Wednesday, November 28, 2007

Words...help!


I was thinking about how my 4-year old has been interested in words. He asks me to sit down at night and help him write words in his notebook (just a spiral that we picked up for cents). He spells and writes his name (sometimes with the letters stacked upon one another...then the teacher in me has to jump in with a directionality lesson). I am also talking to him about family names...pop, nana, mom, dad. These words are perfect for him to remember because they are patterned. He remembers these names and can write them. We take time to go back and read them. I was thinking about how he knows he can spell some words independently and that one of my goals for word study is for my first grade students to know and be aware of themselves as spellers. I want them to spell familiar names, high frequency words and learn word patterns that will help them spell bigger words. What I feel stuck on is how to assess the knowledge of high frequency words in the context of student writing...do you have a system set up for this? I have assessed the spelling of these words in isolation but I am wondering how other classrooms/ schools handle the issue of high frequency words in authentic writing. Any thoughts would help...

8 comments:

Anonymous said...

Hi Katie! Andrea at Chapman. I just had a similar conversation with Franki regarding this: can we hold young kids responsible for sight words in their writing?
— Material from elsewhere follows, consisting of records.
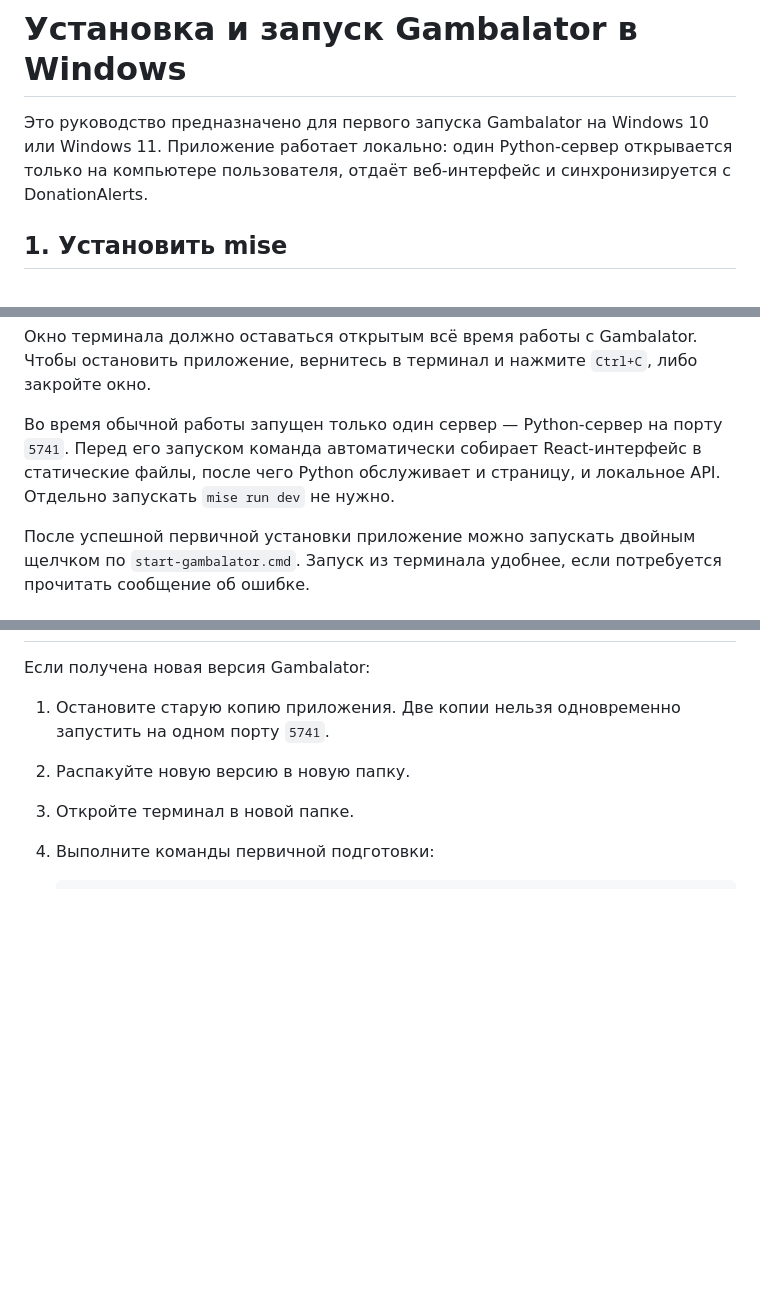
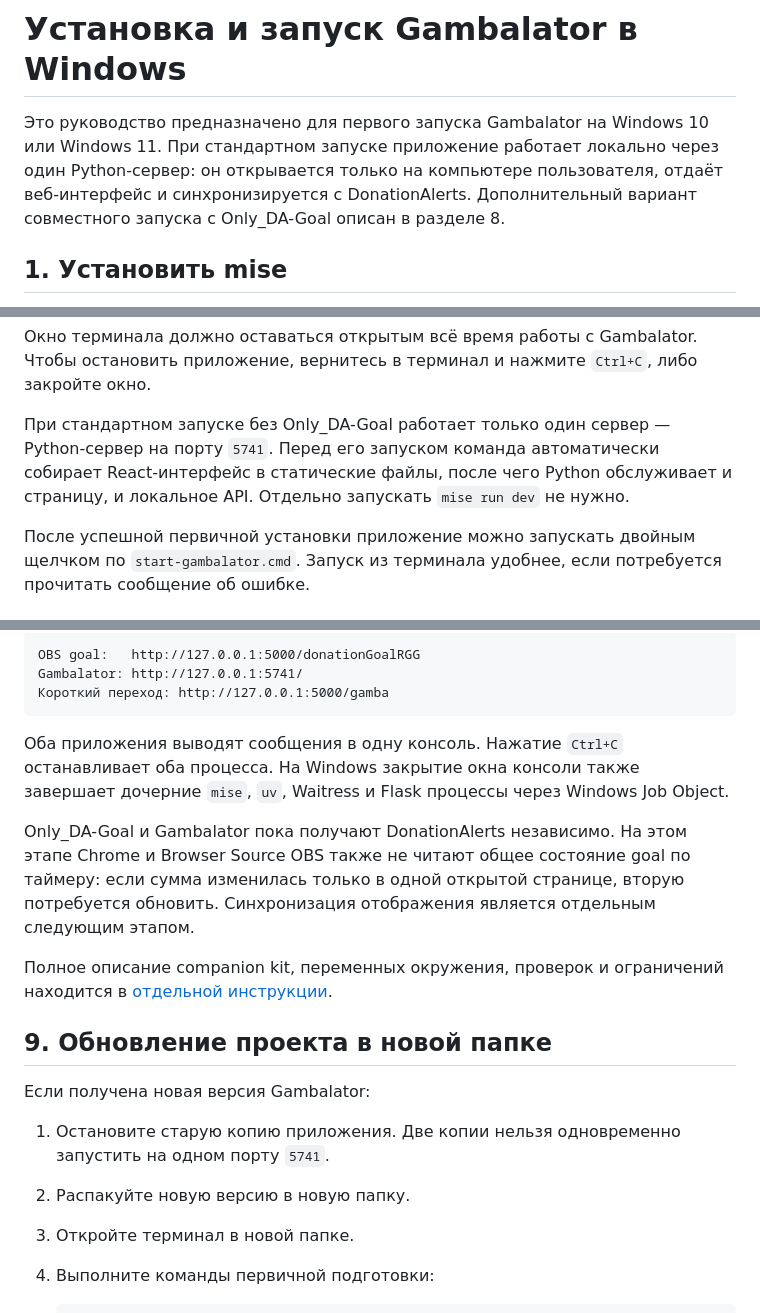
Before and after one commit to gambalator/gambalator.github.io, a Markdown page: WINDOWS_INSTALL_RU.md, 3 parts joined by grey strips. GitHub-like rendering; blank space fills up the shorter version.

````diff
--- a/WINDOWS_INSTALL_RU.md
+++ b/WINDOWS_INSTALL_RU.md
@@ -1,8 +1,10 @@
 # Установка и запуск Gambalator в Windows
 
 Это руководство предназначено для первого запуска Gambalator на Windows 10 или
-Windows 11. Приложение работает локально: один Python-сервер открывается только на
-компьютере пользователя, отдаёт веб-интерфейс и синхронизируется с DonationAlerts.
+Windows 11. При стандартном запуске приложение работает локально через один
+Python-сервер: он открывается только на компьютере пользователя, отдаёт веб-интерфейс
+и синхронизируется с DonationAlerts. Дополнительный вариант совместного запуска с
+Only_DA-Goal описан в разделе 8.
 
 ## 1. Установить mise
 
@@ -95,10 +97,10 @@ http://127.0.0.1:5741
 Окно терминала должно оставаться открытым всё время работы с Gambalator. Чтобы
 остановить приложение, вернитесь в терминал и нажмите `Ctrl+C`, либо закройте окно.
 
-Во время обычной работы запущен только один сервер — Python-сервер на порту `5741`.
-Перед его запуском команда автоматически собирает React-интерфейс в статические
-файлы, после чего Python обслуживает и страницу, и локальное API. Отдельно запускать
-`mise run dev` не нужно.
+При стандартном запуске без Only_DA-Goal работает только один сервер — Python-сервер
+на порту `5741`. Перед его запуском команда автоматически собирает React-интерфейс в
+статические файлы, после чего Python обслуживает и страницу, и локальное API. Отдельно
+запускать `mise run dev` не нужно.
 
 После успешной первичной установки приложение можно запускать двойным щелчком по
 `start-gambalator.cmd`. Запуск из терминала удобнее, если потребуется прочитать
@@ -155,3 +230,22 @@ refresh token, интерфейс покажет **Требуется повто
+```text
+OBS goal:   http://127.0.0.1:5000/donationGoalRGG
+Gambalator: http://127.0.0.1:5741/
+Короткий переход: http://127.0.0.1:5000/gamba
+```
+
+Оба приложения выводят сообщения в одну консоль. Нажатие `Ctrl+C` останавливает оба
+процесса. На Windows закрытие окна консоли также завершает дочерние `mise`, `uv`,
+Waitress и Flask процессы через Windows Job Object.
+
+Only_DA-Goal и Gambalator пока получают DonationAlerts независимо. На этом этапе
+Chrome и Browser Source OBS также не читают общее состояние goal по таймеру: если
+сумма изменилась только в одной открытой странице, вторую потребуется обновить.
+Синхронизация отображения является отдельным следующим этапом.
+
+Полное описание companion kit, переменных окружения, проверок и ограничений находится
+в [отдельной инструкции](ONLY_DA_GOAL_COMPANION_RU.md).
+
+## 9. Обновление проекта в новой папке
 
 Если получена новая версия Gambalator:
 
````
Also changed, not shown: other parts of WINDOWS_INSTALL_RU.md (+76 -3 lines).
How can we help them transfer known words so they are an organic, working part of their writing? She mentioned the new Regie Routman book as a resource. Let's talk to her about it!

Jenny said...

I'm not sure how helpful this will be (I teach 5th grade), but here's what we do. Students have a word study notebook for all of the work we do, sorting words and such. One part of the notebook is their words to learn list. Any words I notice them consistently misspelling in their writing (any writing, homework, classwork, etc) I put on a post-it note for them to put on their words to learn list. Then they create individualized spelling lists every few weeks. These lists include words from whatever spelling pattern we are studying and from their words to learn list. They study those words for a week or so and do a lot of activities with them. We take a spelling test eventually. Anything they miss on their spelling test goes onto their words to learn list again.

They also have small books with common words in them to use like the word wall. This book can be added to so that it serves as a useful resource for them.

Jen Barney said...

Katie... wow! I don't know what to say. My six year old is just getting into that spelling freenzy. We have to spell everything he is saying so we have word strips and he is writing it as we go. I put it on a clip so that he has it here at home.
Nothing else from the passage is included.